“2018’s result was such a fantastic achievement that proved farmers were efficient and doing more with less. It was going to be difficult to set another record. But the South Island, and Otago in particular, really struggled in 2019 due to drier conditions leading to lower feed availability,” says Mr Burtt.
Otago recorded an average lambing percentage of 116.6 percent, a decrease of 5.4 percentage points from 2018, continuing the decline since the 142.3 percent achieved in 2017. It was also the lowest result since 2010.
There was a strong regional variation in spring 2019, and lamb growth rates were better in the North Island than in the South Island.
“When considering these numbers, we need to keep in mind that not all regions experience the same conditions for weather and pasture growth, and other challenges occur; we shouldn’t expect regions to perform exactly the same.”
Early schedule prices were exceptionally strong, with some regions achieving record high prices for lambs. Farmers were under little pressure to send lambs to processing early, but despite the high prices, farmer morale is low as they contemplate the impact of proposed government regulations and tighter bank lending conditions.
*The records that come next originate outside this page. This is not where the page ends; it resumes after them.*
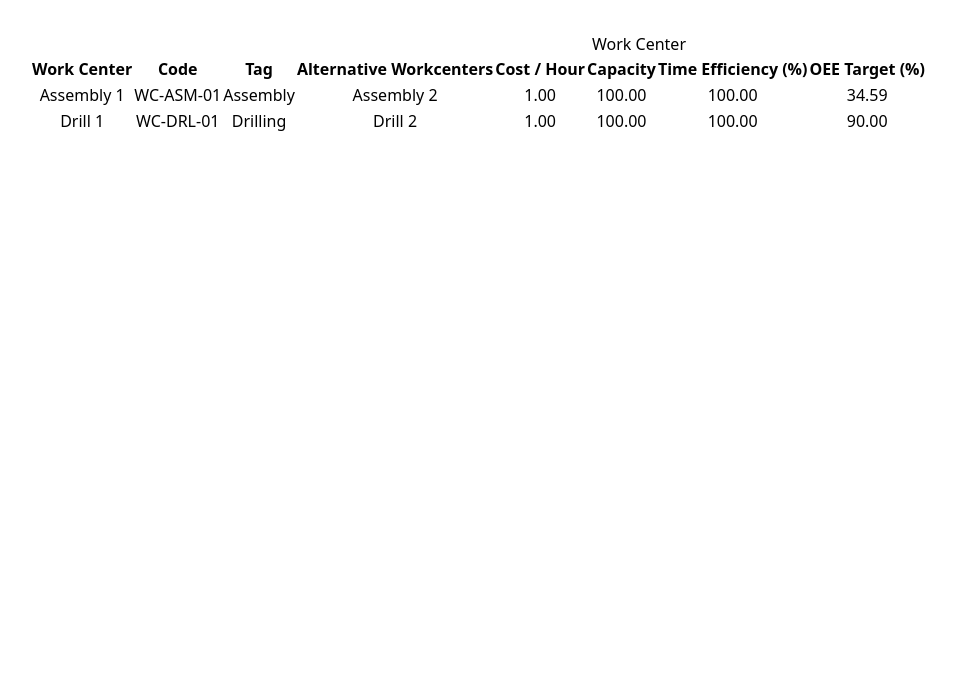
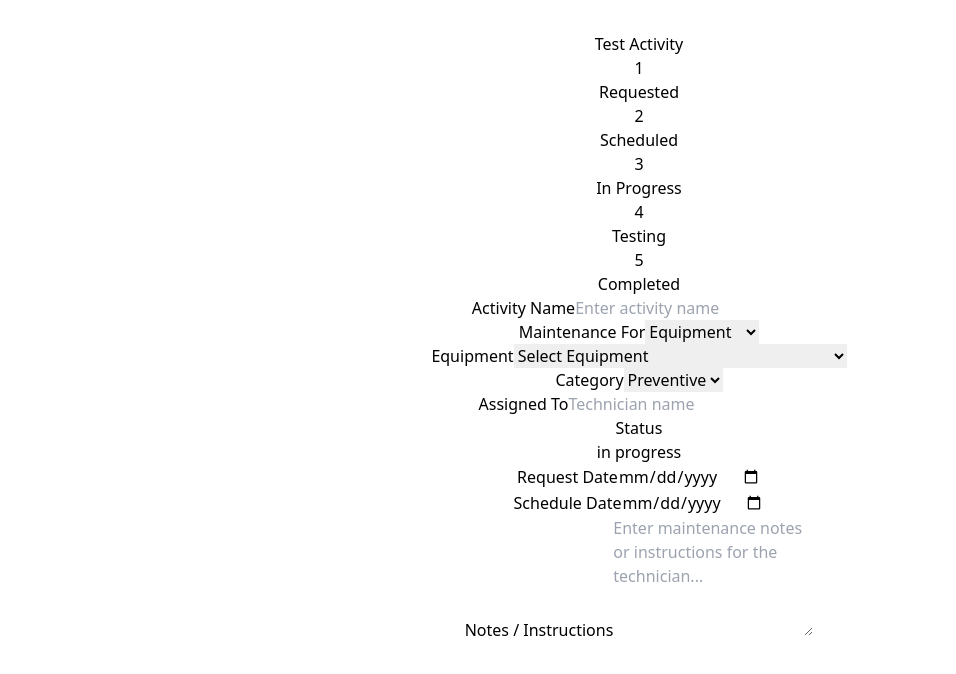
Before and after one commit to kenilp12/GearGuard-The-Ultimate-Maintenance-Tracker, a React app in the folder Frontend/GearGuard/: page / in a window 1280 px wide. Shown: the top 674 px of the page, without its empty margins (1-957 px from the left). Built offline with nearby package versions, Linux system fonts and the light colour scheme; the HTML template or start-up script is replaced by a standard one.

Commit message:
add testactivity

```diff
--- a/Frontend/GearGuard/src/App.jsx
+++ b/Frontend/GearGuard/src/App.jsx
@@ -7,6 +7,7 @@ import Signup from './pages/Signup'
 import Dashboard from './pages/Dashboard'
 import Testactivity from './Component/testactivity'
 import Workunit from './component/Workunit'
+import Team from './component/Team'
 
    function App() {
 
@@ -15,8 +16,9 @@ import Workunit from './component/Workunit'
       {/* // <Signin /> */}
       {/* <Signup /> */}
       {/* <Dashboard /> */}
-      {/* <Testactivity /> */}
-      <Workunit />
+       <Testactivity />
+        {/* <Workunit />  */}
+        {/* <Team /> */}
     </>
   );
 }
--- a/Frontend/GearGuard/src/component/Testactivity.jsx
+++ b/Frontend/GearGuard/src/component/Testactivity.jsx
@@ -8,25 +8,19 @@ const stages = [
   "Completed",
 ];
 
-// Sample equipment data
+// Sample equipment data for dropdown
 const equipmentData = [
   {
+    id: 1,
     equipmentName: "Samsung Monitor 15\"",
-    employee: "Tejas Modi",
-    department: "Admin",
     serialNumber: "MT/125/22778837",
-    technician: "Mitchell Admin",
-    equipmentCategory: "Monitors",
-    company: "My Company (San Francisco)"
+    displayName: "Samsung Monitor 15\" - MT/125/22778837"
   },
   {
+    id: 2,
     equipmentName: "Acer Laptop",
-    employee: "Bhaumik P",
-    department: "Technician",
     serialNumber: "MT/122/11112222",
-    technician: "Marc Demo",
-    equipmentCategory: "Computers",
-    company: "My Company (San Francisco)"
+    displayName: "Acer Laptop - MT/122/11112222"
   }
 ];
 
@@ -34,7 +28,7 @@ const TestActivity = () => {
   const [currentStage, setCurrentStage] = useState(2); // In Progress
   const [status, setStatus] = useState("in-progress");
   const [maintenanceFor, setMaintenanceFor] = useState("Equipment");
-  const [searchQuery, setSearchQuery] = useState("");
+  const [selectedEquipment, setSelectedEquipment] = useState("");
 
   return (
     <div className="p-6 bg-gray-100 min-h-screen">
@@ -43,65 +37,6 @@ const TestActivity = () => {
       <h1 className="text-2xl font-semibold text-gray-800 mb-6">
         Test Activity
       </h1>
-
-      {/* ================= EQUIPMENT SECTION ================= */}
-      <div className="bg-white p-6 rounded shadow mb-6">
-        {/* Header with New Button, Title, and Search */}
-        <div className="flex items-center justify-between mb-6">
-          <div className="flex items-center gap-4">
-            <button className="bg-blue-600 text-white px-5 py-2 rounded-lg hover:bg-blue-700 transition-colors">
-              New
-            </button>
-            <h2 className="text-xl font-semibold text-gray-800">Equipment</h2>
-          </div>
-
-          {/* Search Bar */}
-          <div className="relative flex-1 max-w-md ml-4">
-            <input
-              type="text"
-              value={searchQuery}
-              onChange={(e) => setSearchQuery(e.target.value)}
-              placeholder="Q Search"
-              className="w-full px-4 py-2 pr-10 border rounded-lg focus:outline-none focus:ring-2 focus:ring-blue-400"
-            />
-            <div className="absolute right-3 top-1/2 -translate-y-1/2">
-              <svg className="w-5 h-5 text-gray-400" fill="none" stroke="currentColor" viewBox="0 0 24 24">
-                <path strokeLinecap="round" strokeLinejoin="round" strokeWidth={2} d="M19 9l-7 7-7-7" />
-              </svg>
-            </div>
-          </div>
-        </div>
-
-        {/* Equipment Table */}
-        <div className="overflow-x-auto">
-          <table className="w-full text-sm text-left">
-            <thead className="bg-gray-50 text-gray-700 border-b">
-              <tr>
-                <th className="px-4 py-3 font-semibold">Equipment Name</th>
-                <th className="px-4 py-3 font-semibold">Employee</th>
-                <th className="px-4 py-3 font-semibold">Department</th>
-                <th className="px-4 py-3 font-semibold">Serial Number</th>
-                <th className="px-4 py-3 font-semibold">Technician</th>
-                <th className="px-4 py-3 font-semibold">Equipment Category</th>
-                <th className="px-4 py-3 font-semibold">Company</th>
-              </tr>
-            </thead>
-            <tbody>
-              {equipmentData.map((equipment, index) => (
-                <tr key={index} className="border-b hover:bg-gray-50 transition-colors">
-                  <td className="px-4 py-3 text-gray-800">{equipment.equipmentName}</td>
-                  <td className="px-4 py-3 text-gray-600">{equipment.employee}</td>
-                  <td className="px-4 py-3 text-gray-600">{equipment.department}</td>
-                  <td className="px-4 py-3 text-gray-600">{equipment.serialNumber}</td>
-                  <td className="px-4 py-3 text-gray-600">{equipment.technician}</td>
-                  <td className="px-4 py-3 text-gray-600">{equipment.equipmentCategory}</td>
-                  <td className="px-4 py-3 text-gray-600">{equipment.company}</td>
-                </tr>
-              ))}
-            </tbody>
-          </table>
-        </div>
-      </div>
 
       {/* ================= MAINTENANCE STAGES ================= */}
       <div className="bg-white p-6 rounded shadow mb-6">
@@ -183,11 +118,26 @@ const TestActivity = () => {
             <label className="text-sm text-gray-600">
               {maintenanceFor}
             </label>
-            <input
-              type="text"
-              className="w-full mt-1 p-2 border rounded"
-              placeholder={`Select ${maintenanceFor}`}
-            />
+            {maintenanceFor === "Equipment" ? (
+              <select
+                value={selectedEquipment}
+                onChange={(e) => setSelectedEquipment(e.target.value)}
+                className="w-full mt-1 p-2 border rounded"
+              >
+                <option value="">Select Equipment</option>
+                {equipmentData.map((equipment) => (
+                  <option key={equipment.id} value={equipment.id}>
+                    {equipment.displayName}
+                  </option>
+                ))}
+              </select>
+            ) : (
+              <input
+                type="text"
+                className="w-full mt-1 p-2 border rounded"
+                placeholder={`Select ${maintenanceFor}`}
+              />
+            )}
           </div>
 
           {/* Category */}
```
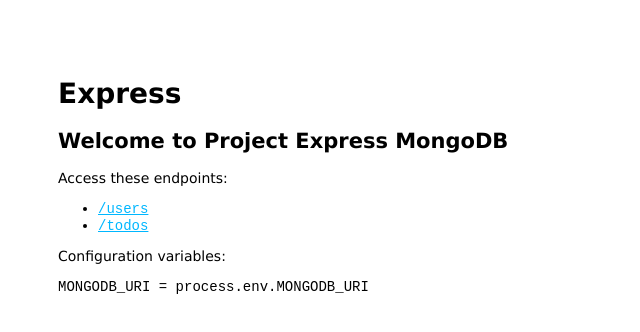
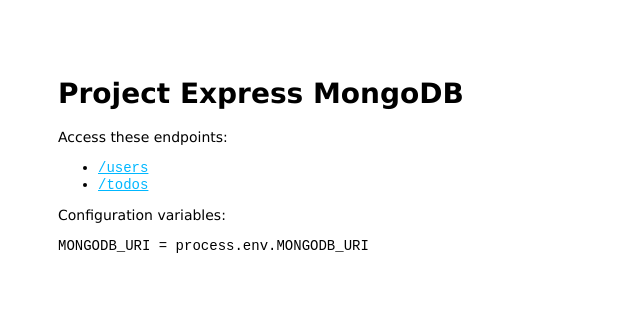
Before and after one commit to impactbyte-learn/project-express, a website: page public/index.html in a window 1280 px wide. Shown: the whole page, without its empty margins (0-640 px from the left). Drawn offline with Linux system fonts and the light colour scheme.

Commit message:
Update header

```diff
--- a/public/index.html
+++ b/public/index.html
@@ -9,8 +9,7 @@
   </head>
   <body>
     <header>
-      <h1>Express</h1>
-      <h2>Welcome to Project Express MongoDB</h2>
+      <h1>Project Express MongoDB</h1>
     </header>
 
     <section>
```
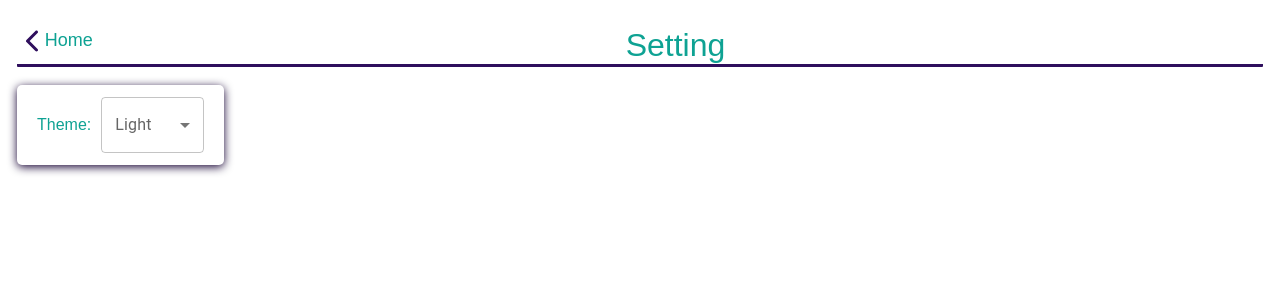
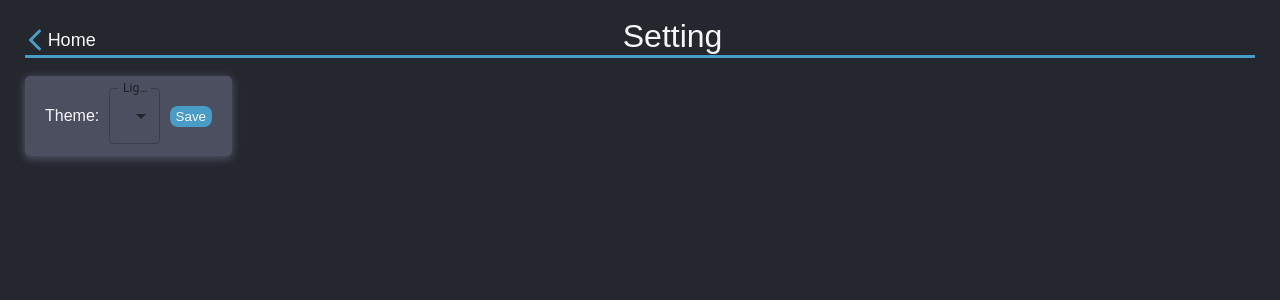
Before and after one commit to Mohammadreza2003/weather-app, a React (Create React App) app: page /settings in a window 1280 px wide. Shown: the top 300 px of the page. Built offline with nearby package versions, Linux system fonts and the light colour scheme.

Commit message:
Bugs were pushed for further investigation

```diff
--- a/src/App.js
+++ b/src/App.js
@@ -1,8 +1,9 @@
 import React, { useState } from "react";
 import { Route, Routes, Navigate, BrowserRouter } from "react-router-dom";
+import { Provider } from "react-redux";
+import store from ".//redux/store";
 import Settings from "./components/Settings";
 import Weather from "./components/Weather";
-
 export const themeContext = React.createContext();
 
 const App = () => {
@@ -10,15 +11,20 @@ const App = () => {
 
   return (
     <>
-      <themeContext.Provider value={{ darkMode: theme, setdarkMode: setTheme }}>
+      <Provider store={store}>
+        <themeContext.Provider
+          value={{ darkMode: theme, setdarkMode: setTheme }}
+        >
           <BrowserRouter>
             <Routes>
               <Route path="/weather" element={<Weather />} />
               <Route path="/settings" element={<Settings />} />
+
               <Route path="/*" element={<Navigate to="/weather" />} />
             </Routes>
           </BrowserRouter>
         </themeContext.Provider>
+      </Provider>
     </>
   );
 };
--- a/src/components/Settings.js
+++ b/src/components/Settings.js
@@ -9,56 +9,53 @@ import { themeContext } from "../App";
 import { Link } from "react-router-dom";
 import { FontAwesomeIcon } from "@fortawesome/react-fontawesome";
 import { faChevronLeft } from "@fortawesome/free-solid-svg-icons";
+import { useSelector, useDispatch } from "react-redux";
+import { changeTheme } from "../redux/settings/settingActions";
+
 function Settings() {
+  const themee = useSelector((state) => state.counter.theme);
+  const counterDispatch = useDispatch();
   const theme = useContext(themeContext);
-  const [currentDarkMode, setCurrentDarkMode] = useState(theme.darkMode);
+  console.log(theme);
+  const [currentDarkMode, setCurrentDarkMode] = useState(
+    counterDispatch(changeTheme("dark"))
+  );
   const handleChange = (event) => {
     setCurrentDarkMode(event.target.value);
   };
+
   return (
     <Box
       sx={{ minWidth: 120 }}
-      className={
-        " contean" + (theme.darkMode === "dark" ? " contean-darkmode" : " ")
-      }
+      className={" contean" + (themee === "dark" ? " contean-darkmode" : " ")}
     >
       <div
         className={
-          "back-to-home " +
-          (theme.darkMode === "dark" ? "  borderDarkMode" : " ")
+          "back-to-home " + (themee === "dark" ? "  borderDarkMode" : " ")
         }
       >
         <Link className={"Lik"} to="/">
           <FontAwesomeIcon
             icon={faChevronLeft}
-            className={
-              "back " + (theme.darkMode === "dark" ? " backDarkMode" : " ")
-            }
+            className={"back " + (themee === "dark" ? " backDarkMode" : " ")}
           />
-          <p
-            className={
-              "Home " + (theme.darkMode === "dark" ? " textDarkMode" : " ")
-            }
-          >
+          <p className={"Home " + (themee === "dark" ? " textDarkMode" : " ")}>
             Home
           </p>
         </Link>
-        <h1
-          className={"h1 " + (theme.darkMode === "dark" ? " h1-DarkMode" : " ")}
-        >
+        <h1 className={"h1 " + (themee === "dark" ? " h1-DarkMode" : " ")}>
           Setting
         </h1>
       </div>
       <br />
       <div
         className={
-          "backgroundForm " +
-          (theme.darkMode === "dark" ? " backgroundFormDark" : " ")
+          "backgroundForm " + (themee === "dark" ? " backgroundFormDark" : " ")
         }
       >
         <p
           className={
-            "Theme " + (theme.darkMode === "dark" ? " textDarkModeTheme" : " ")
+            "Theme " + (themee === "dark" ? " textDarkModeTheme" : " ")
           }
         >
           Theme:
@@ -77,8 +74,7 @@ function Settings() {
             <MenuItem value={"light"}>
               <spam
                 className={
-                  "changeTheme " +
-                  (theme.darkMode === "dark" ? " textDark" : " ")
+                  "changeTheme " + (themee === "dark" ? " textDark" : " ")
                 }
               >
                 Light
@@ -88,8 +84,7 @@ function Settings() {
             <MenuItem value={"dark"}>
               <spam
                 className={
-                  "changeTheme " +
-                  (theme.darkMode === "dark" ? " textDark" : " ")
+                  "changeTheme " + (themee === "dark" ? " textDark" : " ")
                 }
               >
                 Dark
@@ -97,16 +92,16 @@ function Settings() {
             </MenuItem>
           </Select>
         </FormControl>
-        {currentDarkMode !== theme.darkMode && (
+
         <button
-            className={"but " + (theme.darkMode === "dark" ? " butDark" : " ")}
+          className={"but " + (themee === "dark" ? " butDark" : " ")}
           onClick={() => {
-              theme.setdarkMode(currentDarkMode);
+            // theme.setdarkMode(currentDarkMode);
+            counterDispatch(changeTheme("dark"));
           }}
         >
           Save
         </button>
-        )}
       </div>
     </Box>
   );
--- a/src/components/Weather.js
+++ b/src/components/Weather.js
@@ -1,5 +1,4 @@
 import React, { useState, useContext } from "react";
-import { Fragment } from "react";
 import axios from "axios";
 import "./Weather.css";
 import "../theme/Darkmode.css";
@@ -8,7 +7,8 @@ import { faCog } from "@fortawesome/free-solid-svg-icons";
 import { Link } from "react-router-dom";
 import { themeContext } from "../App";
 import { ReactSVG } from "react-svg";
-import { icon } from "@fortawesome/fontawesome-svg-core";
+import { useSelector, useDispatch } from "react-redux";
+import { increase} from "../redux/settings/settingActions";
 const Weather = () => {
   const [data, setData] = useState(null);
   const [name, setName] = useState("");
@@ -44,24 +44,32 @@ const Weather = () => {
       });
   };
 
+  const counter = useSelector((state) => state.counter.counter);
+  const counterDispatch = useDispatch();
+
+  const themee = useSelector ((state)=> state.counter.theme);
+
   return (
     <div
       className={
         "main-container " +
-        (theme.darkMode === "dark" ? " main-container-dark" : " ")
+        (themee === "dark" ? " main-container-dark" : " ")
       }
     >
+      <h1>Counters - {counter}</h1>
+      <button onClick={() => counterDispatch(increase())} style={{backgroundColor:"salmon",border:"5px solid salmon",fontSize:"30px",borderRadius:"5px"}}>Increase</button>
       <Link
         className={
           "icon-setting" +
-          (theme.darkMode === "dark" ? " icon-setting-dark" : " ")
+          // (theme.darkMode === "dark" ? " icon-setting-dark" : " ")
+          (themee === "dark" ? " icon-setting-dark" : " ")
         }
         to="/settings"
       >
         <p
           className={
             "text-setting" +
-            (theme.darkMode === "dark" ? " text-setting-dark" : " ")
+            (themee === "dark" ? " text-setting-dark" : " ")
           }
         >
           Setting
@@ -70,7 +78,7 @@ const Weather = () => {
       </Link>
       <section
         className={
-          "top-banner " + (theme.darkMode === "dark" ? " top-banner-dark" : " ")
+          "top-banner " + (themee === "dark" ? " top-banner-dark" : " ")
         }
       >
         <div className={"container"}>
@@ -82,7 +90,7 @@ const Weather = () => {
               onChange={changeHandler}
               className={
                 "top-banner-form-input " +
-                (theme.darkMode === "dark"
+                (themee === "dark"
                   ? " top-banner-dark-form-input"
                   : " ")
               }
@@ -91,7 +99,7 @@ const Weather = () => {
               onClick={clickHandler}
               className={
                 "top-banner-form-button " +
-                (theme.darkMode === "dark"
+                (themee === "dark"
                   ? " top-banner-dark-form-button"
                   : " ")
               }
@@ -101,7 +109,7 @@ const Weather = () => {
             {!!isLoading && (
               <h1
                 className={
-                  "load " + (theme.darkMode === "dark" ? " load-dark" : " ")
+                  "load " + (themee === "dark" ? " load-dark" : " ")
                 }
               >
                 Loading....
@@ -109,7 +117,7 @@ const Weather = () => {
             )}
             <span
               className={
-                "msg " + (theme.darkMode === "dark" ? " msg-dark" : " ")
+                "msg " + (themee === "dark" ? " msg-dark" : " ")
               }
             >
               {error === "404" && <p>City not found !!!</p>}
@@ -121,14 +129,14 @@ const Weather = () => {
         <section
           className={
             "data-section " +
-            (theme.darkMode === "dark" ? " data-section-dark" : " ")
+            (themee === "dark" ? " data-section-dark" : " ")
           }
         >
           <div className="container">
             <ul className="citys">
               <li
                 className={
-                  "city " + (theme.darkMode === "dark" ? " city-dark" : " ")
+                  "city " + (themee === "dark" ? " city-dark" : " ")
                 }
               >
                 <h1 className="city-name">
@@ -141,14 +149,17 @@ const Weather = () => {
                 <div
                   className={
                     "city-temp " +
-                    (theme.darkMode === "dark" ? " city-temp-dark" : " ")
+                    (themee === "dark" ? " city-temp-dark" : " ")
                   }
                 >
                   {data !== null && <h1>{Math.floor(data.main.temp)}</h1>}
                 </div>
                 <figure>
                   <ReactSVG
-                    className={"city-icon " + (theme.darkMode === "dark" ? " city-icon-dark" : " ")}
+                    className={
+                      "city-icon " +
+                      (themee === "dark" ? " city-icon-dark" : " ")
+                    }
                     src={`https://s3-us-west-2.amazonaws.com/s.cdpn.io/162656/${data.weather[0]["icon"]}.svg`}
                   />
                   <p>{data.weather[0]["description"]}</p>
--- a/src/redux/rootReducer.js
+++ b/src/redux/rootReducer.js
@@ -1,9 +1,9 @@
 import {combineReducers} from "redux";
-import themeReducer from "./theme/themeReducer";
+import counterReducer from "./settings/settingReducers";
 
 
 const rootReducer = combineReducers({
-    themeDark: themeReducer,
+    counter: counterReducer,
 
 })
 
--- a/src/redux/theme/themeAction.js
+++ b/src/redux/settings/settingActions.js
@@ -1,4 +1,10 @@
-export const changeTheme = theme => ({
+export const increase = () => {
+  return {
+    type: "INCREASE",
+  };
+};
+
+export const changeTheme = (theme) => ({
     type: 'CHANGE_THEME',
     payload: theme,
 });
--- /dev/null
+++ b/src/redux/settings/settingReducers.js
@@ -0,0 +1,17 @@
+const initialState = {
+  counter: 0,
+  theme: "light",
+};
+
+const counterReducer = (state = initialState, action) => {
+  switch (action.type) {
+    case "INCREASE":
+      return { ...state, counter: state.counter + 1};
+    case "CHANGE_THEME":
+      return { ...state, theme: action.payload };
+    default:
+      return state;
+  }
+};
+
+export default counterReducer;
--- a/src/redux/theme/themeReducer.js
+++ /dev/null
@@ -1,15 +0,0 @@
-const initialState = {
-    theme: "",
-};
-
-const themeReducer = (state = initialState, action) => {
-    switch (action.type) {
-        case 'CHANGE_THEME':
-            return { ...state, theme: action.payload };
-        default:
-            return state;
-    }
-};
-
-
-export default themeReducer
```
Lines whose indentation alone changed are shown as unchanged.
The tonnage of lamb produced is expected to decrease 4.4 percent due to a combination of fewer lambs and a slightly lower average carcase weight.
B+LNZ Economic Service’s Lamb Crop survey is drawn from its Sheep and Beef Farm Survey, which covers a statistically representative sample of over 500 commercial sheep and beef farms.
B+LNZ’s Lamb Crop 2019 report is available here.